**REQUIRED ACTION:** When the string "system" is part of a line below, that line should be copied.

(DATA FOR THIS EXERCISE begins)

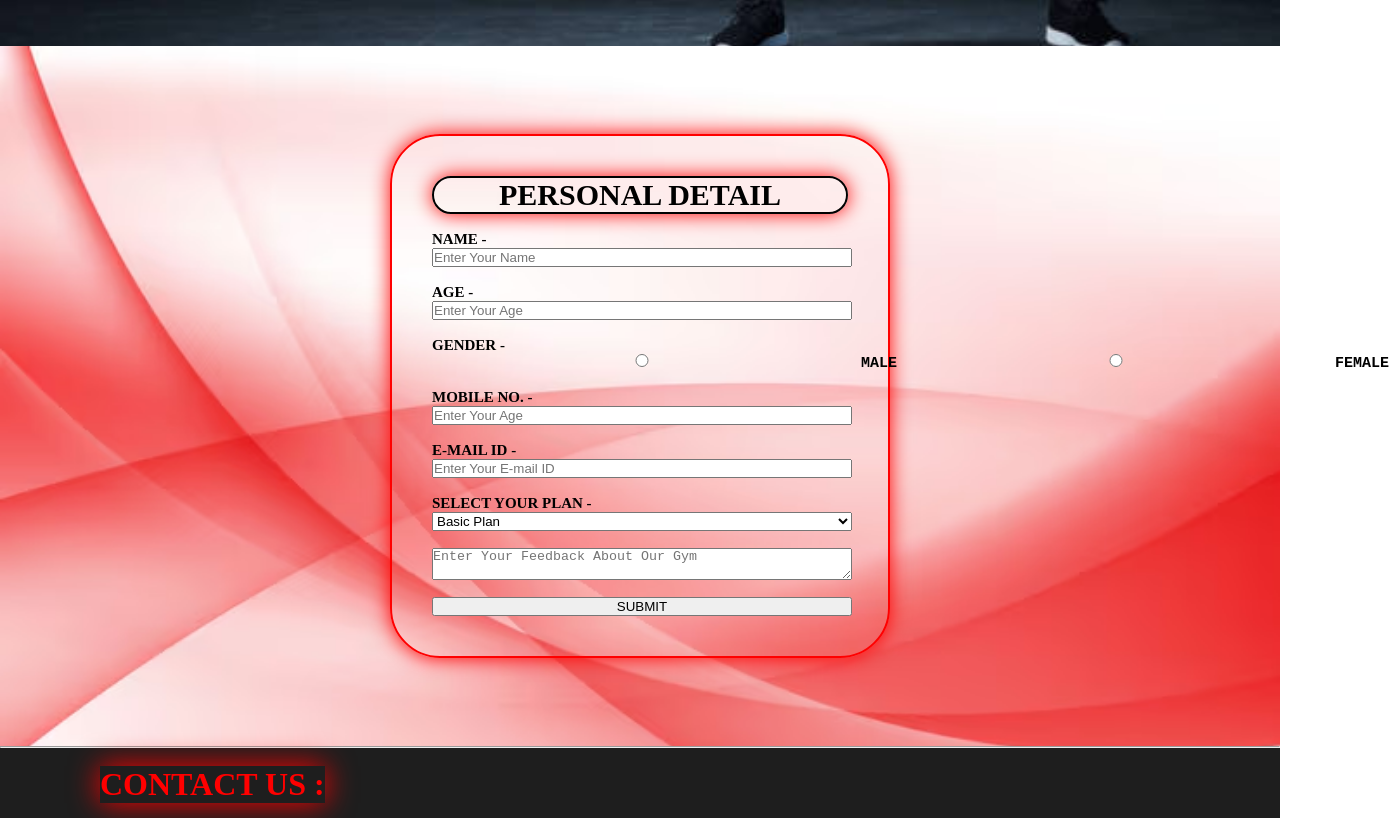
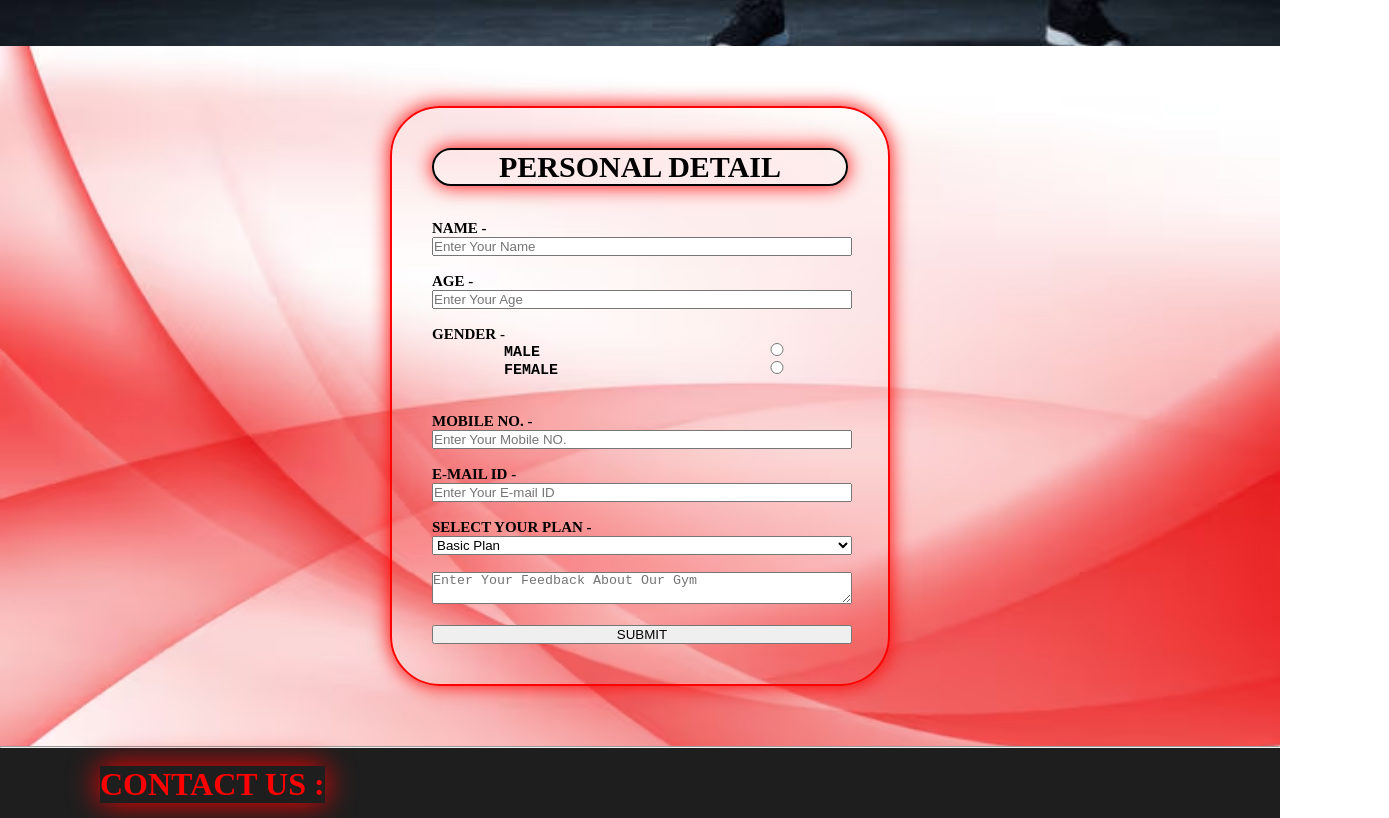
Before and after one commit to RonakAmeta95/SHARPER-GYM-WEBSITE, a plain HTML site: page index.htm in a window 1280 px wide. Shown: the part 4087-4905 px from the top of the page, 1389 px wide, since content can reach past the window. Drawn offline with Linux system fonts and the light colour scheme.

Commit message:
Update index.htm

```diff
--- a/index.htm
+++ b/index.htm
@@ -80,22 +80,26 @@
     to send your query contact me </pre>
     </div>
     <div class="box1">
-    <div class="info">
-        <h3 class="detail">PERSONAL DETAIL</h3><br>
-        NAME -<br> <input type="text" placeholder="Enter Your Name"><br>
-        AGE - <br><input type="number" placeholder="Enter Your Age"><br>
-        GENDER -<br> <pre><input type="radio" name="gender"> MALE <input type="radio" name="gender"> FEMALE</pre><br>
-        MOBILE NO. - <br><input type="tel" placeholder="Enter Your Age"><br>
-        E-MAIL ID -<br> <input type="email" placeholder="Enter Your E-mail ID"><br>
+    <div class="info"><form>
+        <h3 class="detail">PERSONAL DETAIL</h3><br><br>
+        NAME -<br> <input type="text" placeholder="Enter Your Name"><br><br>
+        AGE - <br><input type="number" placeholder="Enter Your Age"><br><br>
+        GENDER -
+        <pre>
+        MALE   <input type="radio" name="gender">
+        FEMALE <input type="radio" name="gender">
+        </pre><br>
+        MOBILE NO. - <br><input type="tel" placeholder="Enter Your Mobile NO."><br><br>
+        E-MAIL ID -<br> <input type="email" placeholder="Enter Your E-mail ID"><br><br>
         SELECT YOUR PLAN - <br>
         <select>
             <option>Basic Plan</option>
             <option>Standard Plan</option>
             <option>Premium Plan</option>
             <option>None</option>
-        </select><br>
-        <textarea placeholder="Enter Your Feedback About Our Gym"></textarea>
-        <br><button> SUBMIT </button>
+        </select><br><br>
+        <textarea placeholder="Enter Your Feedback About Our Gym"></textarea><br>
+        <br><button> SUBMIT </button></form>
     </div>
     </div><hr>
     <div class="last">
@@ -125,26 +129,6 @@
              menu.classList.toggle("active");
 
 });
-
-
-
-
-
-
-
-
-
-
-
-
-
-
-
-
-
-
-
-
     </script>
 </body>
 </html>
```
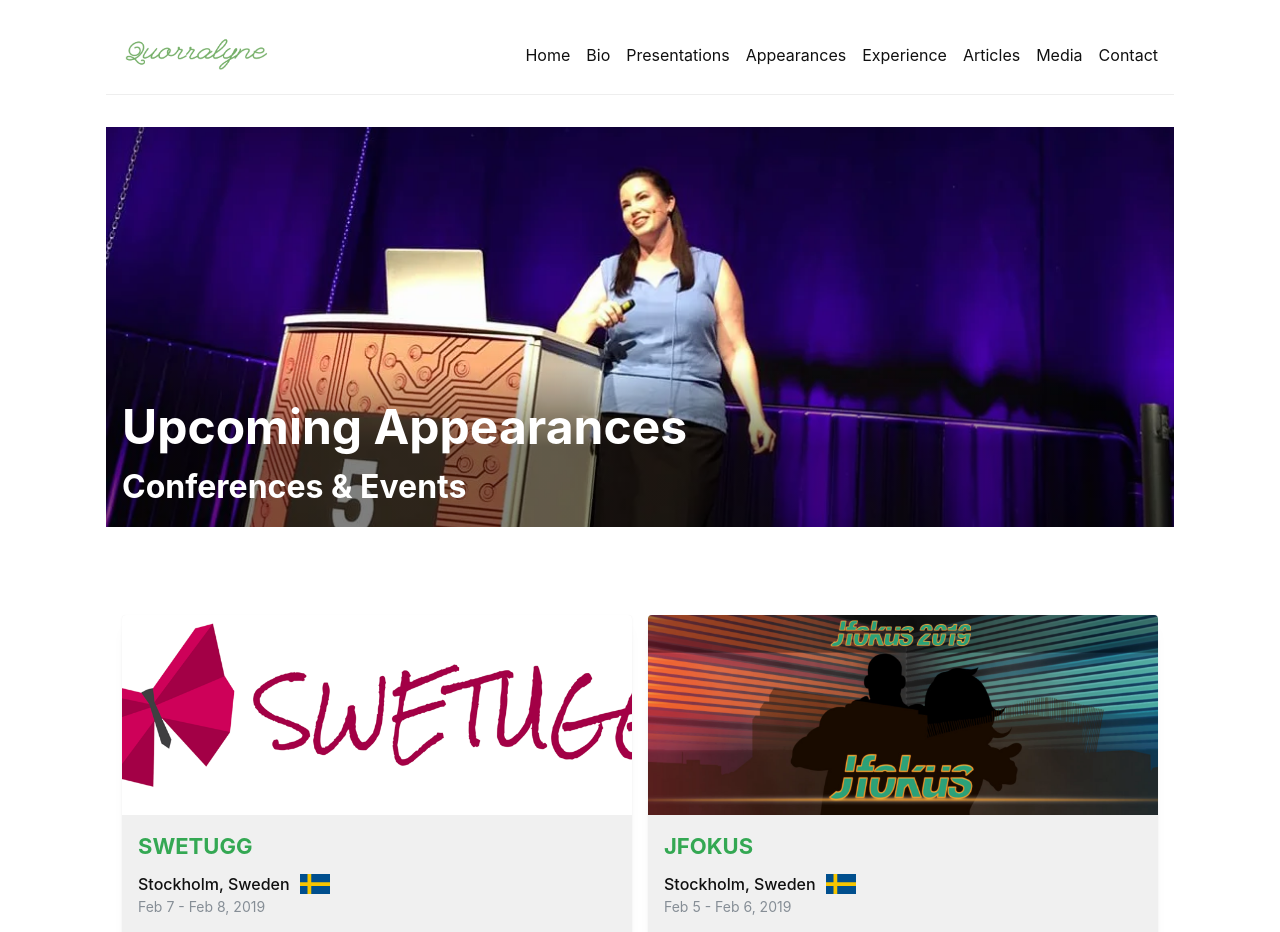
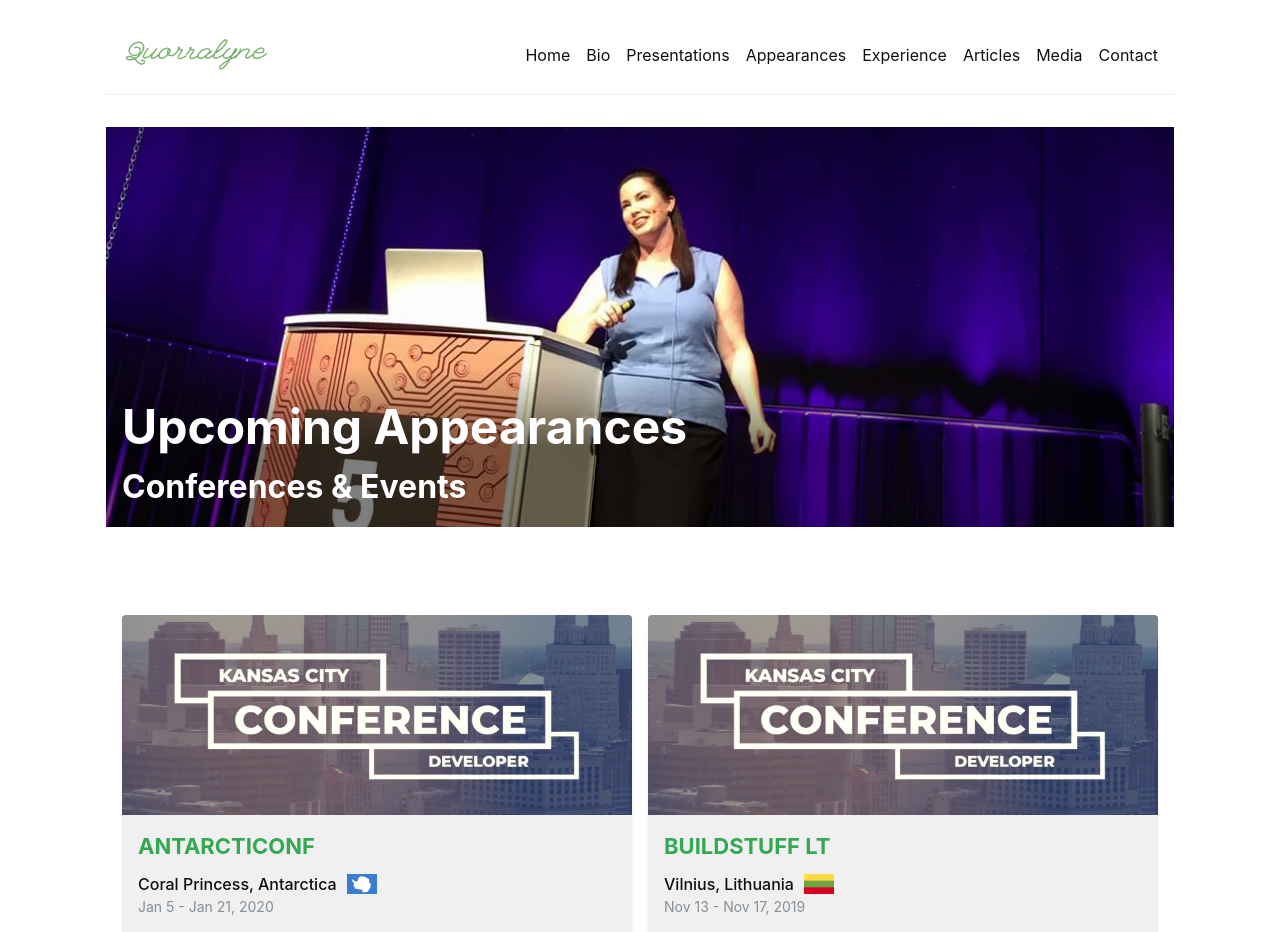
Before and after one commit to Quorralyne/quorralyne-website, a Next.js app: page /appearances in a window 1280 px wide. Shown: the top 932 px of the page. Built offline with nearby package versions, Linux system fonts and the light colour scheme.

Commit message:
Created appearances data service

```diff
--- a/src/app/appearances/page.tsx
+++ b/src/app/appearances/page.tsx
@@ -5,9 +5,12 @@ import { Grid, Paper, Title, Text, Group } from "@mantine/core";
 import { Section, Navigation, Footer, Flag } from "@/components/ui";
 import Hero from "@/components/Hero";
 import heroImage from "@/public/images/heather-appearances.jpg";
-import { appearances, type Appearance } from "@/data/appearances";
+import { type Appearance } from "@/data/appearances";
+import { getAllAppearances } from "@/services/appearances";
 
 export default function Appearances() {
+  const appearances = getAllAppearances();
+
   return (
     <main>
       <Navigation />
--- /dev/null
+++ b/src/services/appearances.ts
@@ -0,0 +1,31 @@
+import { appearances, type Appearance } from "@/data/appearances";
+
+export const getAppearances = (): Appearance[] => {
+  const currentDate = new Date();
+
+  // Sort appearances by date
+  const sortedAppearances = [...appearances].sort((a, b) => a.date.getTime() - b.date.getTime());
+
+  // Filter out past appearances (using endDate if available, otherwise use date)
+  return sortedAppearances.filter(appearance => {
+    const compareDate = appearance.endDate || appearance.date;
+    return compareDate >= currentDate;
+  });
+};
+
+export const getAllAppearances = (): Appearance[] => {
+  // Return all appearances sorted by date (most recent first)
+  return [...appearances].sort((a, b) => b.date.getTime() - a.date.getTime());
+};
+
+export const getPastAppearances = (): Appearance[] => {
+  const currentDate = new Date();
+
+  // Return past appearances sorted by date (most recent first)
+  return [...appearances]
+    .filter(appearance => {
+      const compareDate = appearance.endDate || appearance.date;
+      return compareDate < currentDate;
+    })
+    .sort((a, b) => b.date.getTime() - a.date.getTime());
+};
```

(DATA FOR THIS EXERCISE ends)

**EXPECTED ANSWER:**
Before and after one commit to RonakAmeta95/SHARPER-GYM-WEBSITE, a plain HTML site: page index.htm in a window 1280 px wide. Shown: the part 4087-4905 px from the top of the page, 1389 px wide, since content can reach past the window. Drawn offline with Linux system fonts and the light colour scheme.
Before and after one commit to Quorralyne/quorralyne-website, a Next.js app: page /appearances in a window 1280 px wide. Shown: the top 932 px of the page. Built offline with nearby package versions, Linux system fonts and the light colour scheme.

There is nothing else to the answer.